PROVIDED DATA section start

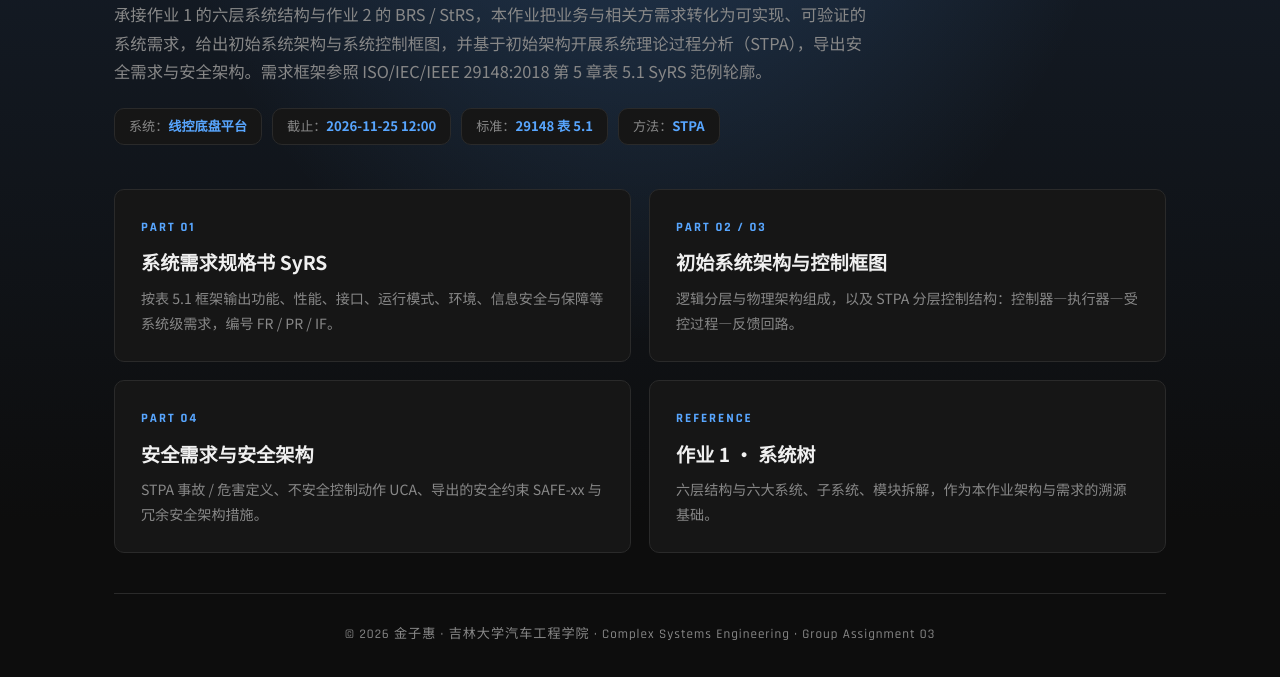
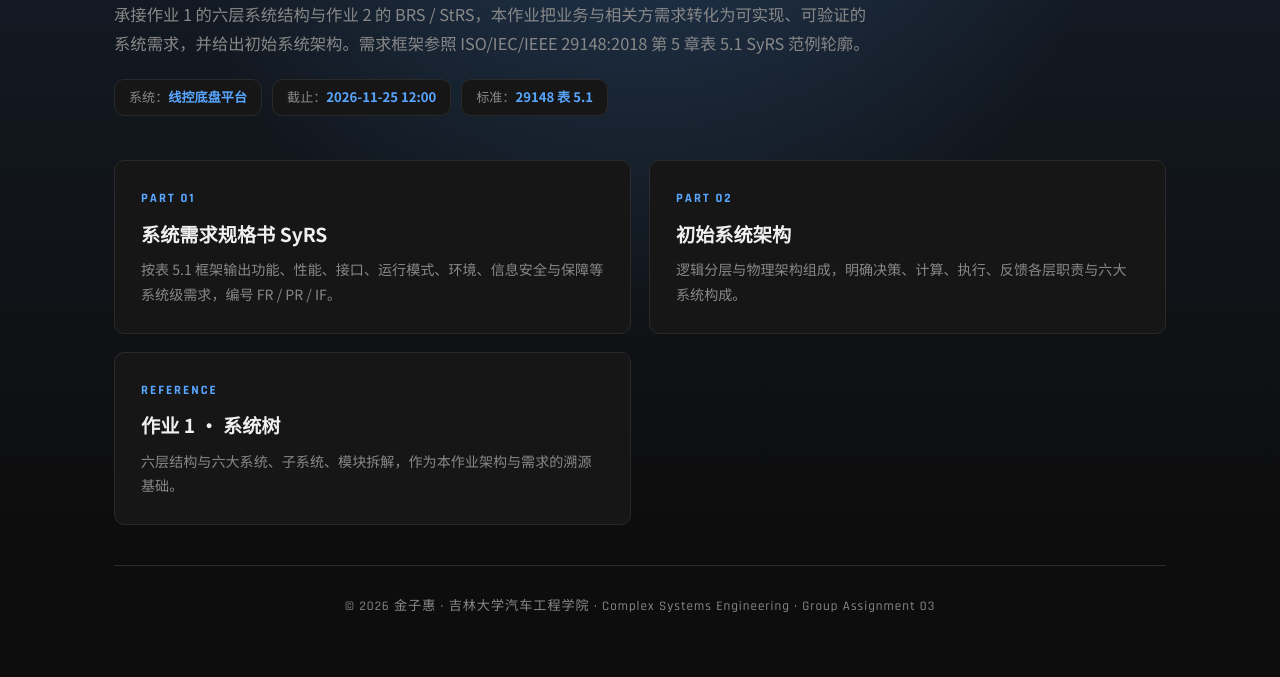
Before and after one commit to zhouzhijiang420-boop/course-homework, a plain HTML site: page homework/group3-assignment/index.html in a window 1280 px wide. Shown: the part 279-956 px from the top of the page. After the commit the page ends 928 px from the top, so only its background shows below. Drawn offline with Linux system fonts and the light colour scheme.

Commit message:
refactor: 作业3 概览页精简为 SyRS 与初始架构两项

```diff
--- a/homework/group3-assignment/index.html
+++ b/homework/group3-assignment/index.html
@@ -14,7 +14,6 @@
 <a href='index.html' class='active'>概览</a>
 <a href='syrs.html'>SyRS</a>
 <a href='architecture.html'>初始架构</a>
-<a href='safety.html'>安全分析</a>
 <a href='../group1-chassis/index.html'>作业 1</a>
 <a href='../group2-brs-strs/index.html'>作业 2</a>
 <a href='../..'>返回首页</a>
@@ -24,12 +23,11 @@
 <header class='hero'>
 <div class='eyebrow'>Complex Systems Engineering · Group Assignment 03</div>
 <h1>系统需求规格书 SyRS 与初始系统架构<br><span style='color:var(--text-muted)'>面向高级别自动驾驶的线控底盘平台</span></h1>
-<p class='lead'>承接作业 1 的六层系统结构与作业 2 的 BRS / StRS，本作业把业务与相关方需求转化为可实现、可验证的系统需求，给出初始系统架构与系统控制框图，并基于初始架构开展系统理论过程分析（STPA），导出安全需求与安全架构。需求框架参照 ISO/IEC/IEEE 29148:2018 第 5 章表 5.1 SyRS 范例轮廓。</p>
+<p class='lead'>承接作业 1 的六层系统结构与作业 2 的 BRS / StRS，本作业把业务与相关方需求转化为可实现、可验证的系统需求，并给出初始系统架构。需求框架参照 ISO/IEC/IEEE 29148:2018 第 5 章表 5.1 SyRS 范例轮廓。</p>
 <div class='meta-row'>
 <span class='meta-chip'>系统：<b>线控底盘平台</b></span>
 <span class='meta-chip'>截止：<b>2026-11-25 12:00</b></span>
 <span class='meta-chip'>标准：<b>29148 表 5.1</b></span>
-<span class='meta-chip'>方法：<b>STPA</b></span>
 </div>
 </header>
 
@@ -40,14 +38,9 @@
 <p>按表 5.1 框架输出功能、性能、接口、运行模式、环境、信息安全与保障等系统级需求，编号 FR / PR / IF。</p>
 </a>
 <a class='entry' href='architecture.html'>
-<div class='num'>PART 02 / 03</div>
-<h3>初始系统架构与控制框图</h3>
-<p>逻辑分层与物理架构组成，以及 STPA 分层控制结构：控制器—执行器—受控过程—反馈回路。</p>
-</a>
-<a class='entry' href='safety.html'>
-<div class='num'>PART 04</div>
-<h3>安全需求与安全架构</h3>
-<p>STPA 事故 / 危害定义、不安全控制动作 UCA、导出的安全约束 SAFE-xx 与冗余安全架构措施。</p>
+<div class='num'>PART 02</div>
+<h3>初始系统架构</h3>
+<p>逻辑分层与物理架构组成，明确决策、计算、执行、反馈各层职责与六大系统构成。</p>
 </a>
 <a class='entry' href='../group1-chassis/index.html#tree'>
 <div class='num'>REFERENCE</div>
```
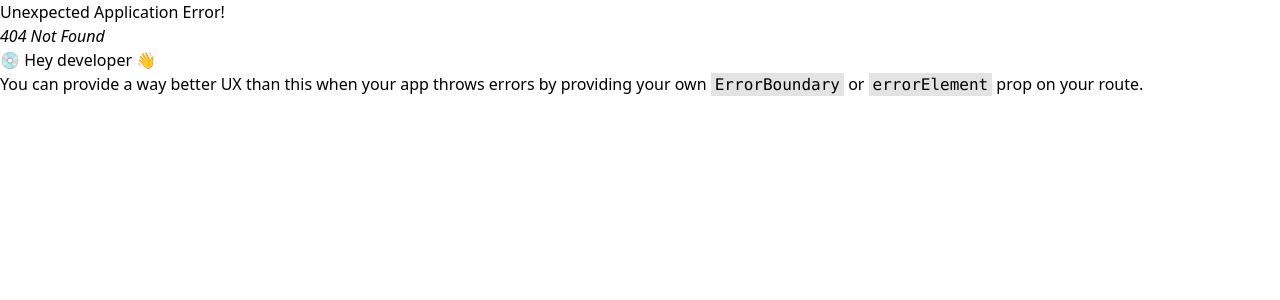
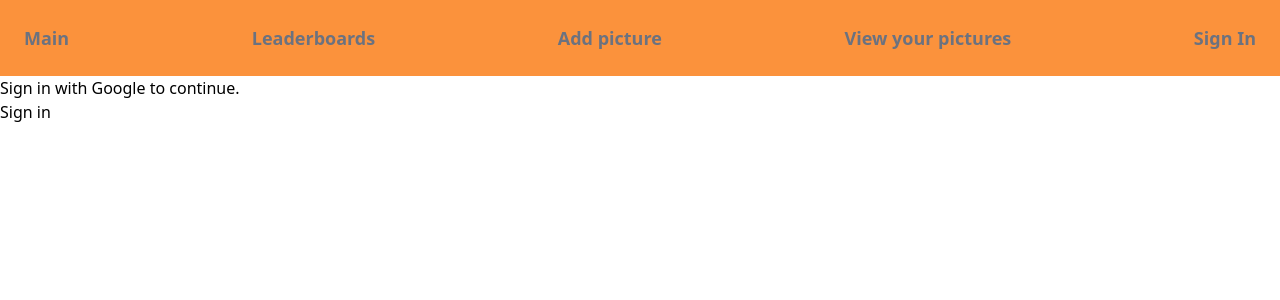
Before and after one commit to KrzysztofSnopek/Blog, a React (Create React App) app in the folder blog-exercise/: page /signin in a window 1280 px wide. Before the commit this address had no page. Shown: the top 300 px of the page. Built offline with nearby package versions, Linux system fonts and the light colour scheme.

Commit message:
Adds universal-cookie to the project

```diff
--- a/blog-exercise/package.json
+++ b/blog-exercise/package.json
@@ -17,6 +17,7 @@
     "react-scripts": "5.0.1",
     "typescript": "^4.9.5",
     "uid": "^2.0.1",
+    "universal-cookie": "^4.0.4",
     "web-vitals": "^2.1.4"
   },
   "scripts": {
--- a/blog-exercise/src/App.tsx
+++ b/blog-exercise/src/App.tsx
@@ -11,6 +11,7 @@ import {
   Outlet,
   RouterProvider,
 } from "react-router-dom";
+import { Authentication } from "./Components/Auth/Authentication";
 
 export default function App() {
   const router = createBrowserRouter(
@@ -20,6 +21,7 @@ export default function App() {
         <Route path="leaderboards" element={<Leaderboards />} />
         <Route path="addpicture" element={<AddPicture />} />
         <Route path="viewyours" element={<ViewYours />} />
+        <Route path="signin" element={<Authentication />} />
       </Route>
     )
   );
--- a/blog-exercise/src/Components/Navbar/Navbar.tsx
+++ b/blog-exercise/src/Components/Navbar/Navbar.tsx
@@ -7,6 +7,7 @@ export function Navbar() {
       <Link to="/leaderboards">Leaderboards</Link>
       <Link to="/addpicture">Add picture</Link>
       <Link to="/viewyours">View your pictures</Link>
+      <Link to="/signin">Sign In</Link>
     </div>
   );
 }
```
Also changed, not shown: 1 other file (tests, documents, lock files or other folders).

PROVIDED DATA section end

INSTRUCTIONS FOR THE TASK: Your answer must be an exact copy of every entry, with the pictures left out.

ANSWER FOR THIS EXERCISE:
Before and after one commit to zhouzhijiang420-boop/course-homework, a plain HTML site: page homework/group3-assignment/index.html in a window 1280 px wide. Shown: the part 279-956 px from the top of the page. After the commit the page ends 928 px from the top, so only its background shows below. Drawn offline with Linux system fonts and the light colour scheme.

Commit message:
refactor: 作业3 概览页精简为 SyRS 与初始架构两项

```diff
--- a/homework/group3-assignment/index.html
+++ b/homework/group3-assignment/index.html
@@ -14,7 +14,6 @@
 <a href='index.html' class='active'>概览</a>
 <a href='syrs.html'>SyRS</a>
 <a href='architecture.html'>初始架构</a>
-<a href='safety.html'>安全分析</a>
 <a href='../group1-chassis/index.html'>作业 1</a>
 <a href='../group2-brs-strs/index.html'>作业 2</a>
 <a href='../..'>返回首页</a>
@@ -24,12 +23,11 @@
 <header class='hero'>
 <div class='eyebrow'>Complex Systems Engineering · Group Assignment 03</div>
 <h1>系统需求规格书 SyRS 与初始系统架构<br><span style='color:var(--text-muted)'>面向高级别自动驾驶的线控底盘平台</span></h1>
-<p class='lead'>承接作业 1 的六层系统结构与作业 2 的 BRS / StRS，本作业把业务与相关方需求转化为可实现、可验证的系统需求，给出初始系统架构与系统控制框图，并基于初始架构开展系统理论过程分析（STPA），导出安全需求与安全架构。需求框架参照 ISO/IEC/IEEE 29148:2018 第 5 章表 5.1 SyRS 范例轮廓。</p>
+<p class='lead'>承接作业 1 的六层系统结构与作业 2 的 BRS / StRS，本作业把业务与相关方需求转化为可实现、可验证的系统需求，并给出初始系统架构。需求框架参照 ISO/IEC/IEEE 29148:2018 第 5 章表 5.1 SyRS 范例轮廓。</p>
 <div class='meta-row'>
 <span class='meta-chip'>系统：<b>线控底盘平台</b></span>
 <span class='meta-chip'>截止：<b>2026-11-25 12:00</b></span>
 <span class='meta-chip'>标准：<b>29148 表 5.1</b></span>
-<span class='meta-chip'>方法：<b>STPA</b></span>
 </div>
 </header>
 
@@ -40,14 +38,9 @@
 <p>按表 5.1 框架输出功能、性能、接口、运行模式、环境、信息安全与保障等系统级需求，编号 FR / PR / IF。</p>
 </a>
 <a class='entry' href='architecture.html'>
-<div class='num'>PART 02 / 03</div>
-<h3>初始系统架构与控制框图</h3>
-<p>逻辑分层与物理架构组成，以及 STPA 分层控制结构：控制器—执行器—受控过程—反馈回路。</p>
-</a>
-<a class='entry' href='safety.html'>
-<div class='num'>PART 04</div>
-<h3>安全需求与安全架构</h3>
-<p>STPA 事故 / 危害定义、不安全控制动作 UCA、导出的安全约束 SAFE-xx 与冗余安全架构措施。</p>
+<div class='num'>PART 02</div>
+<h3>初始系统架构</h3>
+<p>逻辑分层与物理架构组成，明确决策、计算、执行、反馈各层职责与六大系统构成。</p>
 </a>
 <a class='entry' href='../group1-chassis/index.html#tree'>
 <div class='num'>REFERENCE</div>
```
Before and after one commit to KrzysztofSnopek/Blog, a React (Create React App) app in the folder blog-exercise/: page /signin in a window 1280 px wide. Before the commit this address had no page. Shown: the top 300 px of the page. Built offline with nearby package versions, Linux system fonts and the light colour scheme.

Commit message:
Adds universal-cookie to the project

```diff
--- a/blog-exercise/package.json
+++ b/blog-exercise/package.json
@@ -17,6 +17,7 @@
     "react-scripts": "5.0.1",
     "typescript": "^4.9.5",
     "uid": "^2.0.1",
+    "universal-cookie": "^4.0.4",
     "web-vitals": "^2.1.4"
   },
   "scripts": {
--- a/blog-exercise/src/App.tsx
+++ b/blog-exercise/src/App.tsx
@@ -11,6 +11,7 @@ import {
   Outlet,
   RouterProvider,
 } from "react-router-dom";
+import { Authentication } from "./Components/Auth/Authentication";
 
 export default function App() {
   const router = createBrowserRouter(
@@ -20,6 +21,7 @@ export default function App() {
         <Route path="leaderboards" element={<Leaderboards />} />
         <Route path="addpicture" element={<AddPicture />} />
         <Route path="viewyours" element={<ViewYours />} />
+        <Route path="signin" element={<Authentication />} />
       </Route>
     )
   );
--- a/blog-exercise/src/Components/Navbar/Navbar.tsx
+++ b/blog-exercise/src/Components/Navbar/Navbar.tsx
@@ -7,6 +7,7 @@ export function Navbar() {
       <Link to="/leaderboards">Leaderboards</Link>
       <Link to="/addpicture">Add picture</Link>
       <Link to="/viewyours">View your pictures</Link>
+      <Link to="/signin">Sign In</Link>
     </div>
   );
 }
```
Also changed, not shown: 1 other file (tests, documents, lock files or other folders).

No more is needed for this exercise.